YOUR ASSIGNMENT: The records below need to be set down again exactly; their images stay out.

Version comparison data:
BEGIN

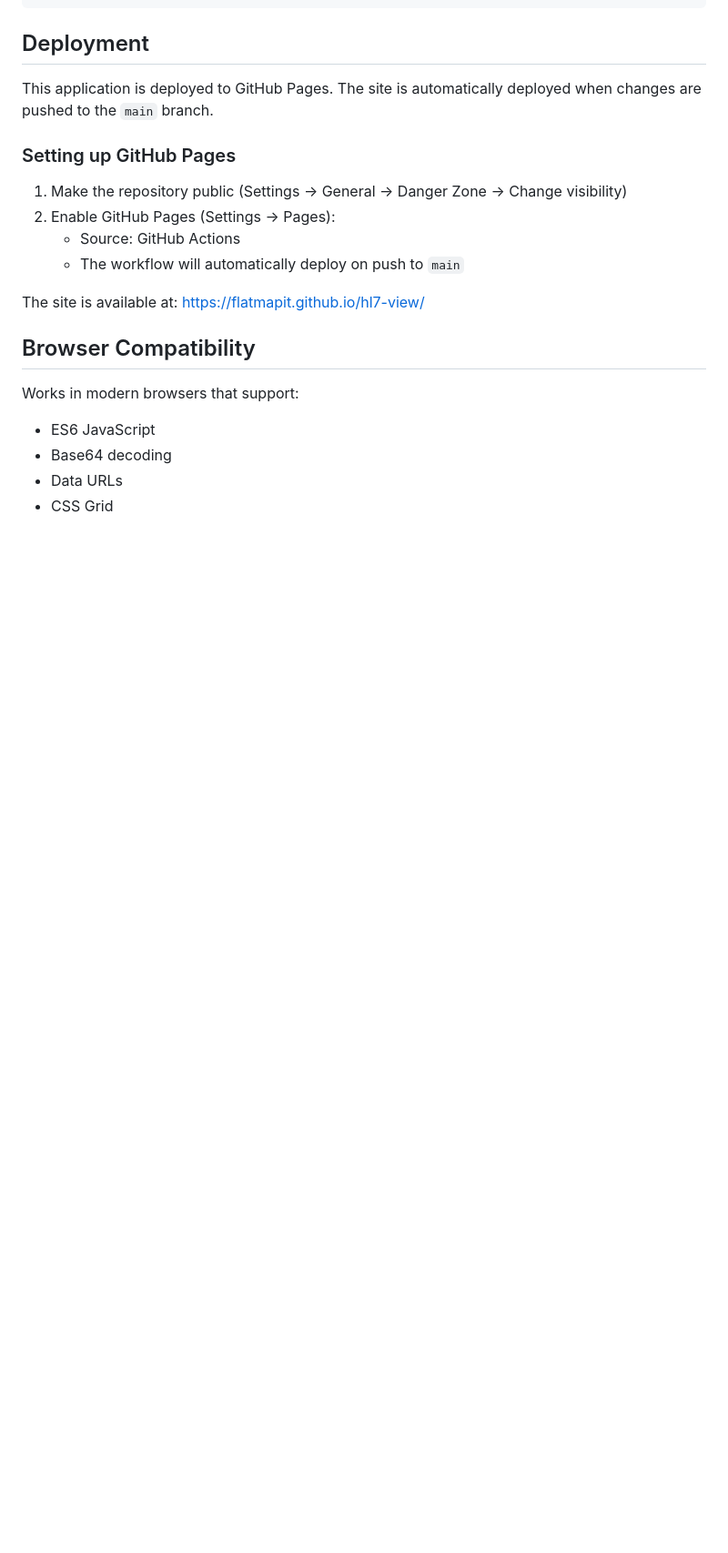
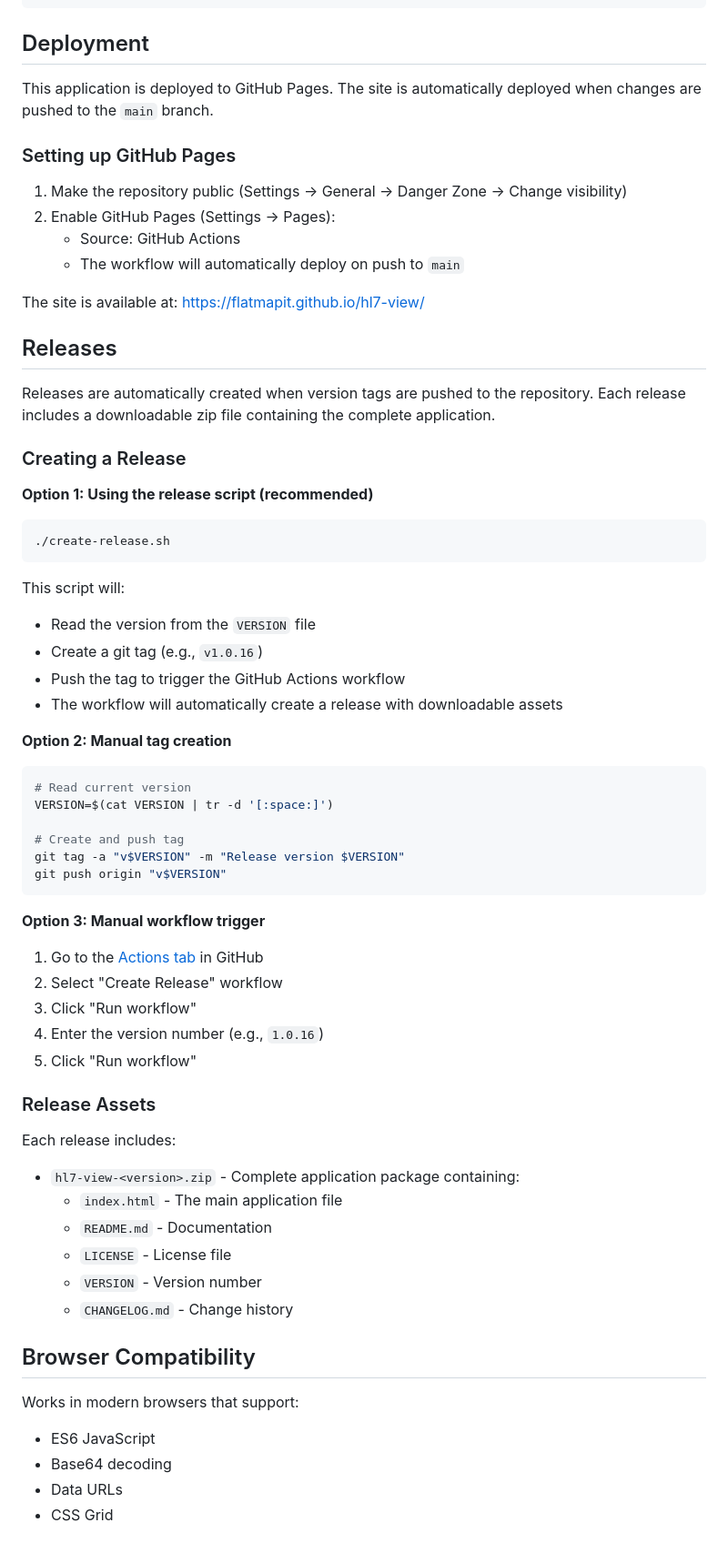
Before and after one commit to flatmapit/hl7-view, a Markdown page: README.md, the part around one of its changes. Shown at 91% size. Drawn GitHub-style; blank space fills up the shorter version.

Commit message:
New release script

````diff
--- a/README.md
+++ b/README.md
@@ -107,6 +112,50 @@ This application is deployed to GitHub Pages. The site is automatically deployed
 
 The site is available at: [https://flatmapit.github.io/hl7-view/](https://flatmapit.github.io/hl7-view/)
 
+## Releases
+
+Releases are automatically created when version tags are pushed to the repository. Each release includes a downloadable zip file containing the complete application.
+
+### Creating a Release
+
+**Option 1: Using the release script (recommended)**
+```bash
+./create-release.sh
+```
+
+This script will:
+- Read the version from the `VERSION` file
+- Create a git tag (e.g., `v1.0.16`)
+- Push the tag to trigger the GitHub Actions workflow
+- The workflow will automatically create a release with downloadable assets
+
+**Option 2: Manual tag creation**
+```bash
+# Read current version
+VERSION=$(cat VERSION | tr -d '[:space:]')
+
+# Create and push tag
+git tag -a "v$VERSION" -m "Release version $VERSION"
+git push origin "v$VERSION"
+```
+
+**Option 3: Manual workflow trigger**
+1. Go to the [Actions tab](https://github.com/your-org/hl7-view/actions/workflows/release.yml) in GitHub
+2. Select "Create Release" workflow
+3. Click "Run workflow"
+4. Enter the version number (e.g., `1.0.16`)
+5. Click "Run workflow"
+
+### Release Assets
+
+Each release includes:
+- `hl7-view-<version>.zip` - Complete application package containing:
+  - `index.html` - The main application file
+  - `README.md` - Documentation
+  - `LICENSE` - License file
+  - `VERSION` - Version number
+  - `CHANGELOG.md` - Change history
+
 ## Browser Compatibility
 
 Works in modern browsers that support:
````
Also changed, not shown: other parts of README.md (+6 -1 lines).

END

REPLY TO THE EXERCISE:
Before and after one commit to flatmapit/hl7-view, a Markdown page: README.md, the part around one of its changes. Shown at 91% size. Drawn GitHub-style; blank space fills up the shorter version.

Commit message:
New release script

````diff
--- a/README.md
+++ b/README.md
@@ -107,6 +112,50 @@ This application is deployed to GitHub Pages. The site is automatically deployed
 
 The site is available at: [https://flatmapit.github.io/hl7-view/](https://flatmapit.github.io/hl7-view/)
 
+## Releases
+
+Releases are automatically created when version tags are pushed to the repository. Each release includes a downloadable zip file containing the complete application.
+
+### Creating a Release
+
+**Option 1: Using the release script (recommended)**
+```bash
+./create-release.sh
+```
+
+This script will:
+- Read the version from the `VERSION` file
+- Create a git tag (e.g., `v1.0.16`)
+- Push the tag to trigger the GitHub Actions workflow
+- The workflow will automatically create a release with downloadable assets
+
+**Option 2: Manual tag creation**
+```bash
+# Read current version
+VERSION=$(cat VERSION | tr -d '[:space:]')
+
+# Create and push tag
+git tag -a "v$VERSION" -m "Release version $VERSION"
+git push origin "v$VERSION"
+```
+
+**Option 3: Manual workflow trigger**
+1. Go to the [Actions tab](https://github.com/your-org/hl7-view/actions/workflows/release.yml) in GitHub
+2. Select "Create Release" workflow
+3. Click "Run workflow"
+4. Enter the version number (e.g., `1.0.16`)
+5. Click "Run workflow"
+
+### Release Assets
+
+Each release includes:
+- `hl7-view-<version>.zip` - Complete application package containing:
+  - `index.html` - The main application file
+  - `README.md` - Documentation
+  - `LICENSE` - License file
+  - `VERSION` - Version number
+  - `CHANGELOG.md` - Change history
+
 ## Browser Compatibility
 
 Works in modern browsers that support:
````
Also changed, not shown: other parts of README.md (+6 -1 lines).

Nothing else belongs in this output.